Nelo creators Qasim Rasi, Hammad Jutt and Pavlo Malynin struck a licensing deal with Universal Studios to tie in their fashion-forward app to the movie Pitch Perfect 3.
(Edmonton) A fashion-forward app developed by a University of Alberta trio has made it big in Hollywood.
Nelo, which bills itself as the “Home of Hollywood Fashion,” has been licensed by Universal Studios as an official partner app to the movie Pitch Perfect 3.
The Tinseltown deal was an early holiday gift for the app’s enterprising creators, U of A computer engineering student Hammad Jutt, computing science student Pavlo Malynin and Qasim Rasi, former director of eHUB, the U of A’s business support network.
“There’s a lot of pride that we did this in Edmonton, not New York or Hollywood,” said Malynin. “It shows that if you want to do it, you can do it.”
The app is powering a contest for users to dress digital versions of the comedy flick’s female stars. It will be promoted to millions of fans by the powerhouse movie studio alongside the film when it opens Dec. 22. Fashionistas can tap into a catalogue featuring millions of products from more than 1,000 retailers, then share their created outfits online. The film’s costume designer, Salvador Pérez, will choose three of the fan-designed looks and award them to the top three winners.
Securing a deal in November with Universal Studios is the latest coup for the Nelo app and its developers. By the time they made their pitch to the film company this past fall, they’d already landed 19 cream-of-the-crop fashion designers for their platform from a string of 34 hit TV shows including The Mindy Project, Suits, Mad Men and Two Broke Girls.
The app invites users to shop for fashions curated by Hollywood costume designers and makeup artists, purchase personal consultations with the designers, and curate their own looks and share them with friends.
“It takes appreciation for fashion to the next level,” Malynin said. “We’re connecting fashion lovers with Hollywood and with other fashion-minded people. The designers are trendsetters. You see something you like that someone is wearing on TV and this lets you buy it right away. Or you see a special piece and you’re not sure what to wear it with, so you can go to our app and find that out. Or you can have your own personal designer.”
It took time to get top costume designers on board with their app, but Malynin believes the trio succeeded where similar companies failed by partnering with them and crediting their talent. For every garment sold, the designer gets a share of the revenue.
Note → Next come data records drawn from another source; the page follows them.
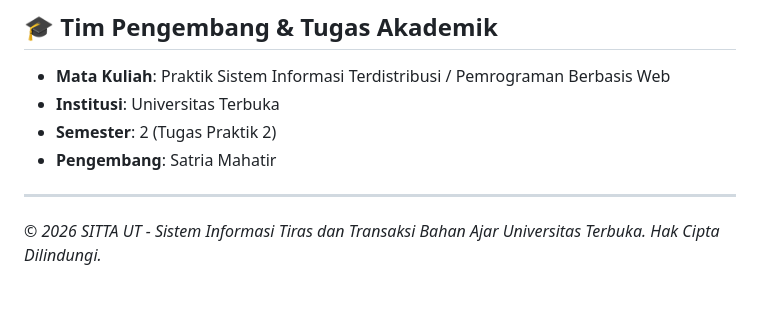
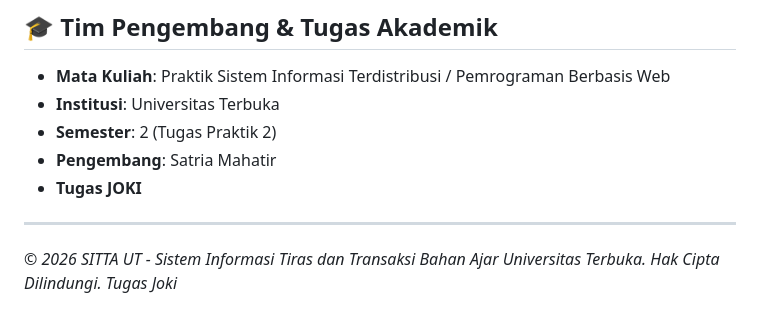
Before and after one commit to satria-mahatir/SITTA-UT---Portal-Sistem-Informasi-Transaksi-Bahan-Ajar, a Markdown page: README.md, the part around the change. Rendered like a GitHub page.

Commit message:
Add 'Tugas JOKI' to README and update copyright notice

```diff
--- a/README.md
+++ b/README.md
@@ -109,6 +109,7 @@ Untuk menjalankan aplikasi:
 * **Institusi**: Universitas Terbuka
 * **Semester**: 2 (Tugas Praktik 2)
 * **Pengembang**: Satria Mahatir
+* **Tugas JOKI**
 
 ---
-*© 2026 SITTA UT - Sistem Informasi Tiras dan Transaksi Bahan Ajar Universitas Terbuka. Hak Cipta Dilindungi.*
+*© 2026 SITTA UT - Sistem Informasi Tiras dan Transaksi Bahan Ajar Universitas Terbuka. Hak Cipta Dilindungi. Tugas Joki*
```
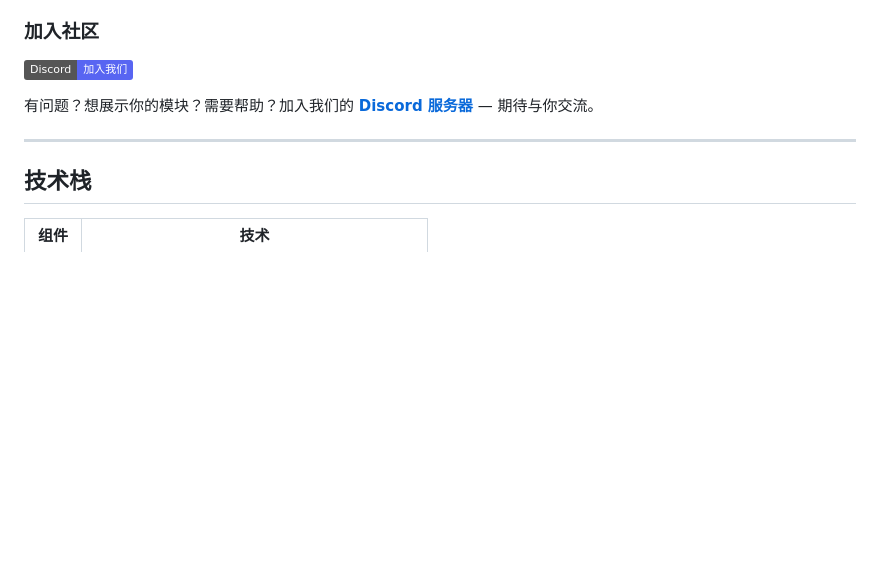
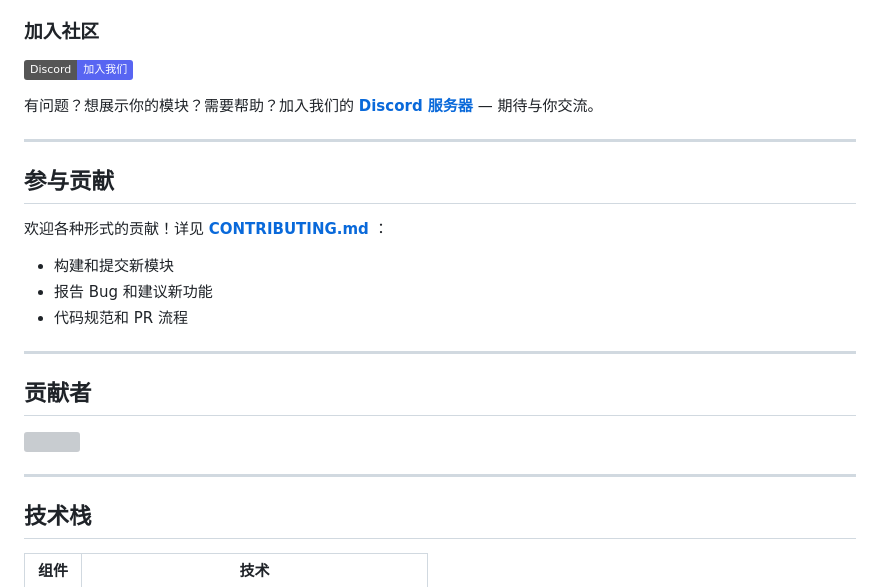
Before and after one commit to Rorschach123/PandaGenieSource, a Markdown page: README_CN.md, the part around the change. Drawn GitHub-style; badges without logos; blank space fills up the shorter version; grey boxes are pictures that could not be loaded.

```diff
--- a/README_CN.md
+++ b/README_CN.md
@@ -305,6 +305,24 @@ PandaGenie 是一个**共创平台** — 我们真诚地邀请各种水平的开
 
 ---
 
+## 参与贡献
+
+欢迎各种形式的贡献！详见 **[CONTRIBUTING.md](CONTRIBUTING.md)** ：
+
+- 构建和提交新模块
+- 报告 Bug 和建议新功能
+- 代码规范和 PR 流程
+
+---
+
+## 贡献者
+
+<a href="https://github.com/Rorschach123/PandaGenieSource/graphs/contributors">
+  <img src="https://contrib.rocks/image?repo=Rorschach123/PandaGenieSource" />
+</a>
+
+---
+
 ## 技术栈
 
 | 组件 | 技术 |
```
Also changed, not shown: CONTRIBUTING.md (added, +167 -0 lines), README.md (+18 -0 lines).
“We aren’t treating them as a product, but helping them elevate their brand. Many of them don’t get enough recognition; they’ve always been in the background. We told them we’d make a platform that works for them.”
They began playing with the idea of Nelo in 2015, after meeting through Rasi’s outreach work for eHUB. It began when Jutt went looking online to buy a tiger-print shirt he’d seen in a movie, but spent hours trying to find it.
The problem is often compounded by cheap knock-offs that the designer gets no credit for, Malynin said. “We wanted to solve these problems, and then realized there was bigger potential out there.”
To build Nelo, they each brought special talents to the table, with Malynin taking care of operational details on the app, Jutt providing its polished look and Rasi handling the business end. They won a handful of business innovation awards along the way, which helped fund their ongoing work. Eventually, they started their own company, TVCOM, around the app.
They decided to approach Universal after the mega-company partnered with Snapchat to create selfie stickers promoting Pitch Perfect 3. “Universal was engaging customers in a direct way, and we thought, why not do that with fashion? We saw it as a way to elevate our brand. So we sent an email and made a phone call.”
It took a few months to iron out the details, but studio officials liked the idea. “They’d never seen anything like it before—it was a new way to reach out to their viewers,” Malynin said.
The group plan to keep going with their tech company and are mulling ways to step up their game. Ideas include adding small, exclusive boutiques to Nelo, manufacturing and selling custom-ordered exclusive pieces created by the designers and even livestreaming the app as users watch the related TV shows.
“We can create some very novel things. It doesn’t matter if you are in Edmonton or anywhere else,” Malynin said. “Anything is possible.”